▶ Task directions:
Down to the last line below, repeat the entries word for word and drop the pictures.
····················
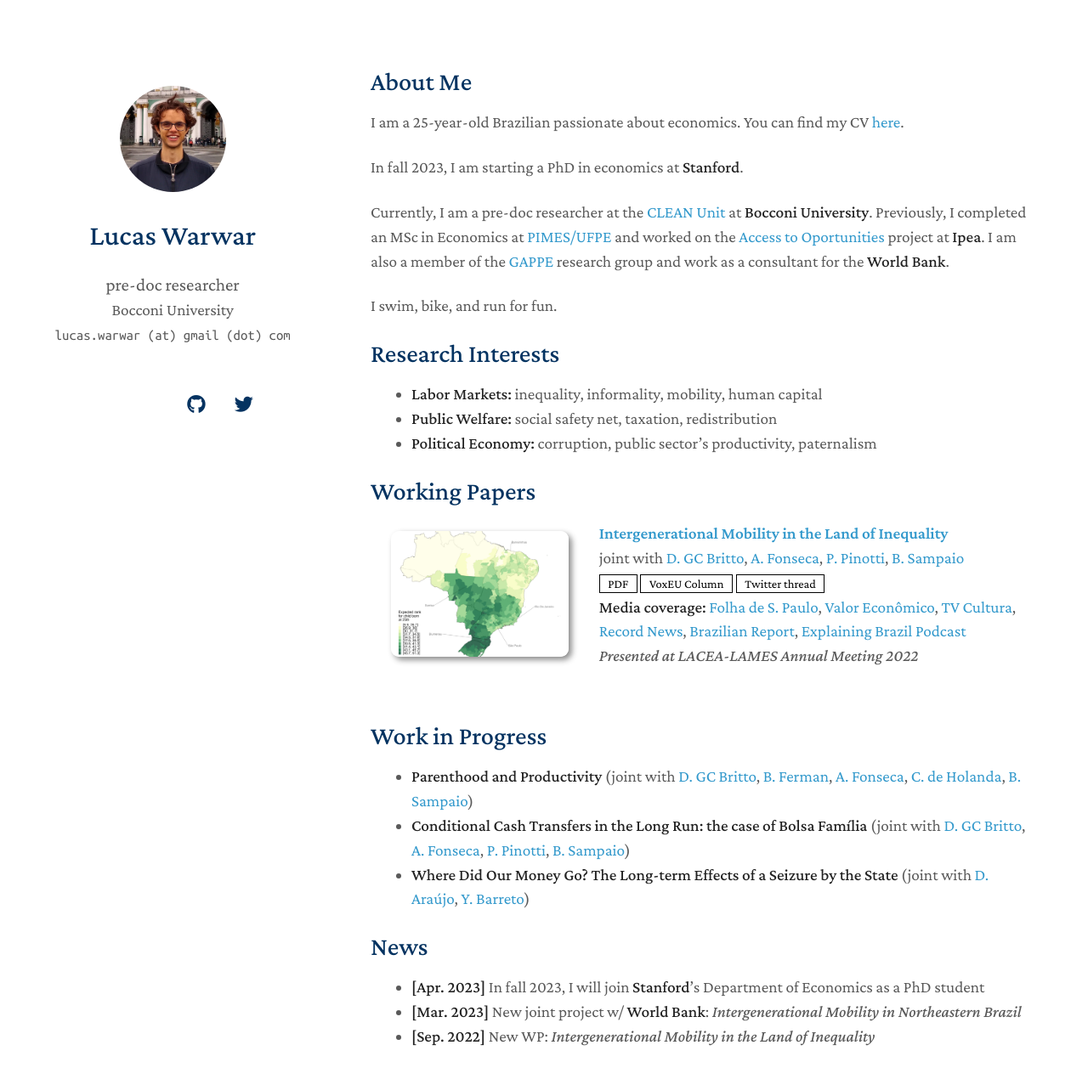
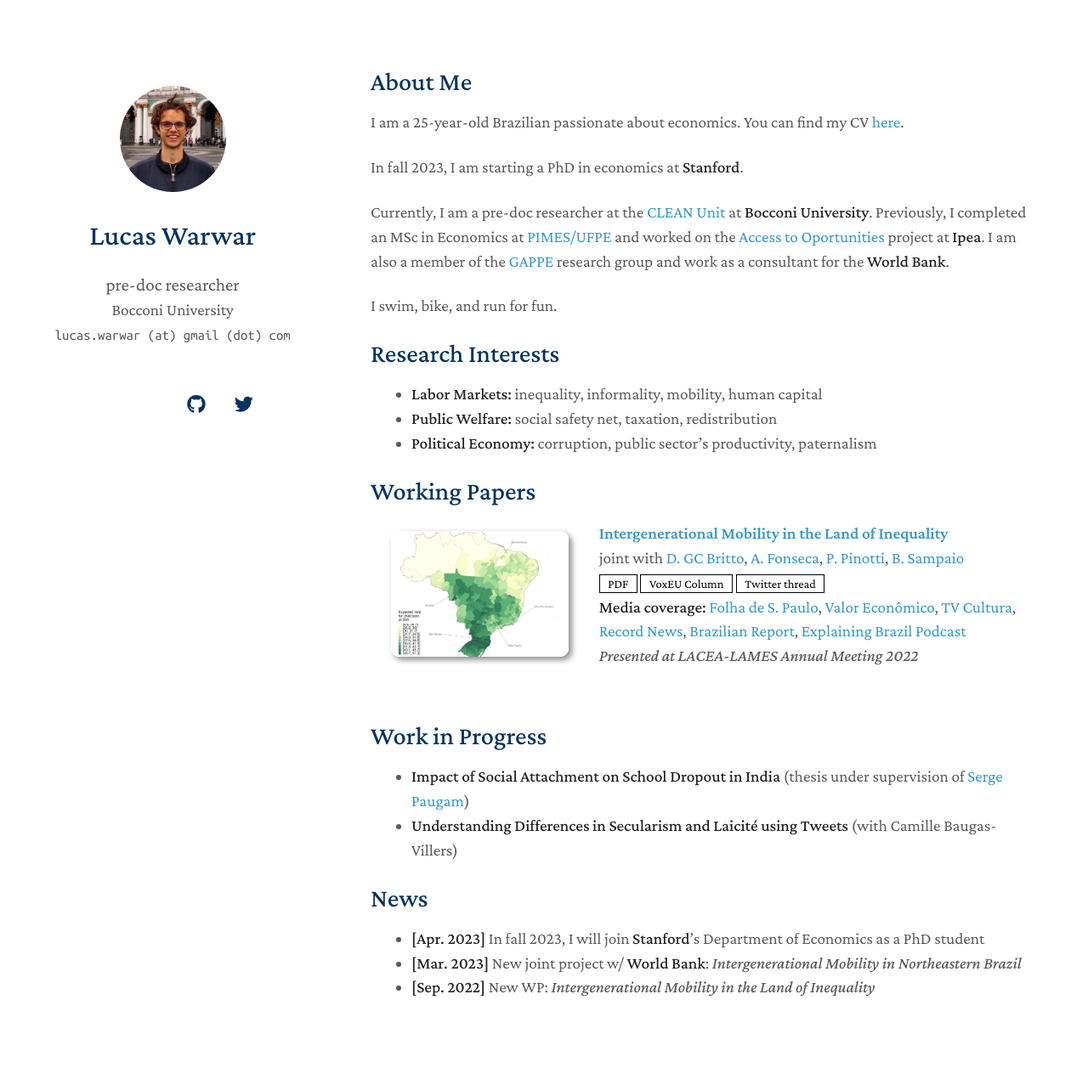
Before and after one commit to bijit-das/bijit-das.github.io, a Jekyll site: the page built from index.md, in a window 1280 px wide and 1348 px high. Shown: the top 1270 px of the window at 85% size. Built offline with Jekyll 4.4.1, drawn with Linux system fonts in a browser that asks for light colours; nearby versions of some CDN libraries; a style sheet for code colours, icons or effects is not loaded; our own code applies the rules of GitHub Pages for plain Markdown files.

Commit message:
Update services.md
Changed the names of works in progress.
To do:
1. Add a link to Camille's profile
2. Add descriptions with a plus sign (see here : https://economics.mit.edu/people/faculty/josh-angrist/mhe-data-archive )

```diff
--- a/_includes/services.md
+++ b/_includes/services.md
@@ -1,6 +1,5 @@
 
 ## Work in Progress
 
-- **Parenthood and Productivity** (joint with [D. GC Britto](https://sites.google.com/site/diogobrittoecon/), [B. Ferman](https://sites.google.com/site/brunoferman/), [A. Fonseca](https://sites.google.com/view/alexandrefonseca/research), [C. de Holanda](), [B. Sampaio](https://sites.google.com/view/brenosampaio/personal-info))
-- **Conditional Cash Transfers in the Long Run: the case of Bolsa Família** (joint with [D. GC Britto](https://sites.google.com/site/diogobrittoecon/), [A. Fonseca](https://sites.google.com/view/alexandrefonseca/research), [P. Pinotti](https://sites.google.com/view/paolo-pinotti/home), [B. Sampaio](https://sites.google.com/view/brenosampaio/personal-info))
-- **Where Did Our Money Go? The Long-term Effects of a Seizure by the State** (joint with [D. Araújo](https://sites.google.com/view/danielmaraujo/home), [Y. Barreto](https://sites.google.com/view/yuribcoliveira/research?authuser=0))
+- **Impact of Social Attachment on School Dropout in India** (thesis under supervision of [Serge Paugam](https://www.serge-paugam.fr/))
+- **Understanding Differences in Secularism and Laicité using Tweets** (with Camille Baugas-Villers)
```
····················
▶ Answer section:
Before and after one commit to bijit-das/bijit-das.github.io, a Jekyll site: the page built from index.md, in a window 1280 px wide and 1348 px high. Shown: the top 1270 px of the window at 85% size. Built offline with Jekyll 4.4.1, drawn with Linux system fonts in a browser that asks for light colours; nearby versions of some CDN libraries; a style sheet for code colours, icons or effects is not loaded; our own code applies the rules of GitHub Pages for plain Markdown files.

Commit message:
Update services.md
Changed the names of works in progress.
To do:
1. Add a link to Camille's profile
2. Add descriptions with a plus sign (see here : https://economics.mit.edu/people/faculty/josh-angrist/mhe-data-archive )

```diff
--- a/_includes/services.md
+++ b/_includes/services.md
@@ -1,6 +1,5 @@
 
 ## Work in Progress
 
-- **Parenthood and Productivity** (joint with [D. GC Britto](https://sites.google.com/site/diogobrittoecon/), [B. Ferman](https://sites.google.com/site/brunoferman/), [A. Fonseca](https://sites.google.com/view/alexandrefonseca/research), [C. de Holanda](), [B. Sampaio](https://sites.google.com/view/brenosampaio/personal-info))
-- **Conditional Cash Transfers in the Long Run: the case of Bolsa Família** (joint with [D. GC Britto](https://sites.google.com/site/diogobrittoecon/), [A. Fonseca](https://sites.google.com/view/alexandrefonseca/research), [P. Pinotti](https://sites.google.com/view/paolo-pinotti/home), [B. Sampaio](https://sites.google.com/view/brenosampaio/personal-info))
-- **Where Did Our Money Go? The Long-term Effects of a Seizure by the State** (joint with [D. Araújo](https://sites.google.com/view/danielmaraujo/home), [Y. Barreto](https://sites.google.com/view/yuribcoliveira/research?authuser=0))
+- **Impact of Social Attachment on School Dropout in India** (thesis under supervision of [Serge Paugam](https://www.serge-paugam.fr/))
+- **Understanding Differences in Secularism and Laicité using Tweets** (with Camille Baugas-Villers)
```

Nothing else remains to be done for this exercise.